“We are trying to remove the barriers to get kids here,” said Rachel Stuart, instructional coach at Williams Elementary. She thanked the teachers for volunteering to work part of this summer, and the building maintenance staff for handling the extra use at school buildings.
In addition, Stuart said Jump Start has expanded to include classes at both Riddle and Williams instead of just one elementary school. She said Jump Start also has invited outgoing Franklin Preschool students to take classes at the elementary schools in preparation for becoming kindergarteners. She said these measures are building student confidence.

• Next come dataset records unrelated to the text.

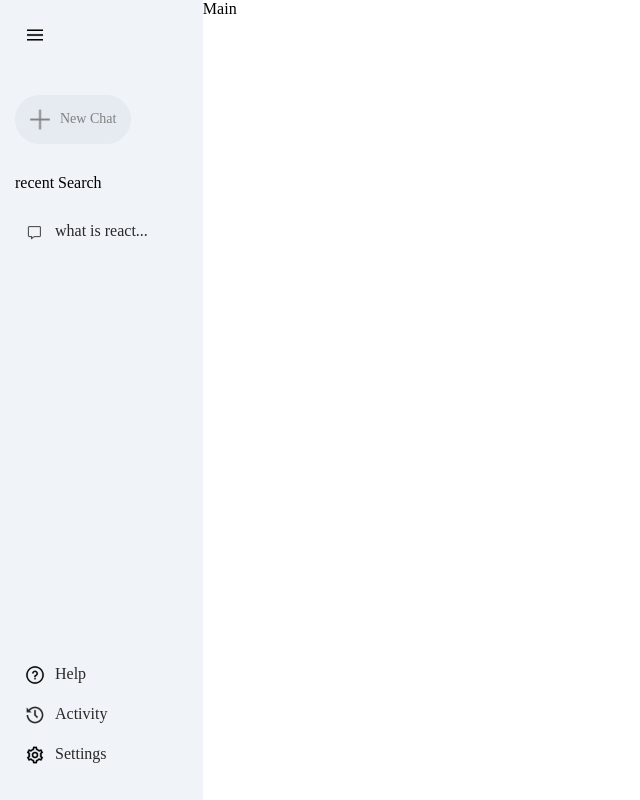
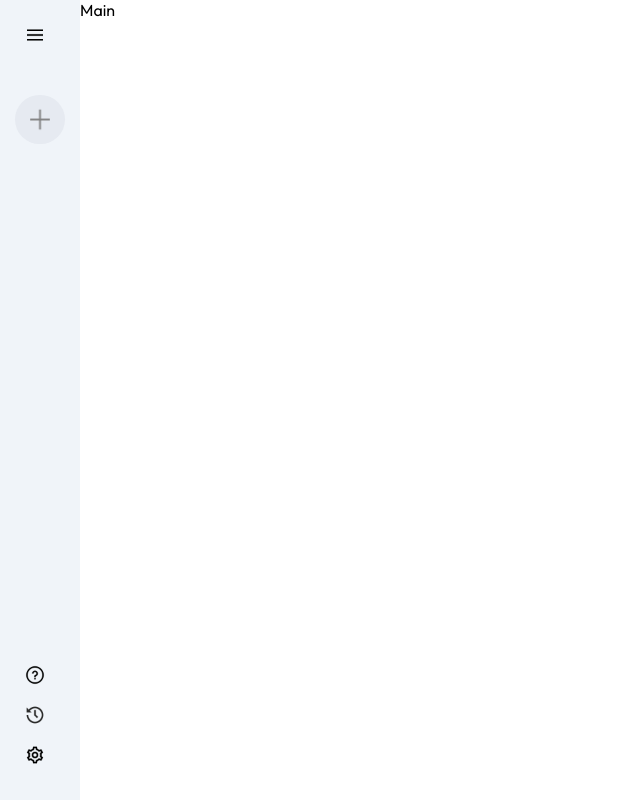
Before and after one commit to Naeem-khndkar55/Gpt-clone, a React (Vite) app in the folder gpt-clone/: page / in a window 1280 px wide. Shown: the whole page, without its empty margins (0-640 px from the left). Built offline with nearby package versions, Linux system fonts and the light colour scheme.

Commit message:
sidebar component complete

```diff
--- a/gpt-clone/src/index.css
+++ b/gpt-clone/src/index.css
@@ -1,7 +1,9 @@
+@import url('https://fonts.googleapis.com/css2?family=Outfit:wght@100..900&family=Poppins:ital,wght@0,100;0,200;0,300;0,400;0,500;0,600;0,700;0,800;0,900;1,100;1,200;1,300;1,400;1,500;1,600;1,700;1,800;1,900&display=swap');
 *{
   padding: 0;
   margin: 0;
   box-sizing: border-box;
+  font-family: Outfit;
 }
 #root{
   min-height: 100vh;
--- a/gpt-clone/src/sidebar/Sidebar.jsx
+++ b/gpt-clone/src/sidebar/Sidebar.jsx
@@ -1,15 +1,22 @@
-import React from "react";
+import React, { useState } from "react";
 import "./Sidebar.css";
 import { assets } from "../assets/assets.js";
 const Sidebar = () => {
+  const [extend, setExtend] = useState(false);
   return (
     <div className="sidebar">
       <div className="top">
-        <img className="menu" src={assets.menu_icon} alt="" />
+        <img
+          onClick={() => setExtend((prev) => !prev)}
+          className="menu"
+          src={assets.menu_icon}
+          alt=""
+        />
         <div className="new-chat">
           <img src={assets.plus_icon} alt="" />
-          <p>New Chat</p>
+          {extend ? <p>New Chat</p> : null}
         </div>
+        {extend ? (
           <div className="recent">
             <p className="recet-title">recent Search</p>
             <div className="recent-entry">
@@ -17,19 +24,20 @@ const Sidebar = () => {
               <p>what is react...</p>
             </div>
           </div>
+        ) : null}
       </div>
       <div className="bottom">
         <div className="bottom-item recent-entry">
           <img src={assets.question_icon} alt="" />
-          <p>Help</p>
+          {extend ? <p>Help</p> : null}
         </div>
         <div className="bottom-item recent-entry">
           <img src={assets.history_icon} alt="" />
-          <p>Activity</p>
+          {extend ? <p>Activity</p> : null}
         </div>
         <div className="bottom-item recent-entry">
           <img src={assets.setting_icon} alt="" />
-          <p>Settings</p>
+          {extend ? <p>Settings</p> : null}
         </div>
       </div>
     </div>
```
Lines whose indentation alone changed are shown as unchanged.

At Williams Elementary, incoming fifth-graders Beckett Hild and Griffin McGuire are among the students who have attended both Fifth Quarter and Jump Start.
“I just like hanging out with my friends and doing math and other stuff,” McGuire said, adding that he is a big fan of recess.
Beckett Hild said he has focused on the “education side of things” this summer while still having fun with friends at school. He said he really enjoyed the science activity in which they made paper airplanes and tested how far they would fly, which was more than 42 feet for his group’s plane.
Parent Amber Carrell said her son, Myles, has been attending summer classes at Williams Elementary in preparation for second grade there. She said Myles has had the flexibility to go on summer vacations with their family and has gotten to have his first-grader teacher, Kari Ruppert, as a summer school instructor.
“I think (Myles) has done very well. He has increased in his reading level from where he was at before,” Carrell said. “He likes going to school. He likes the interaction with the other kids and spending time with them and learning. He likes to learn.”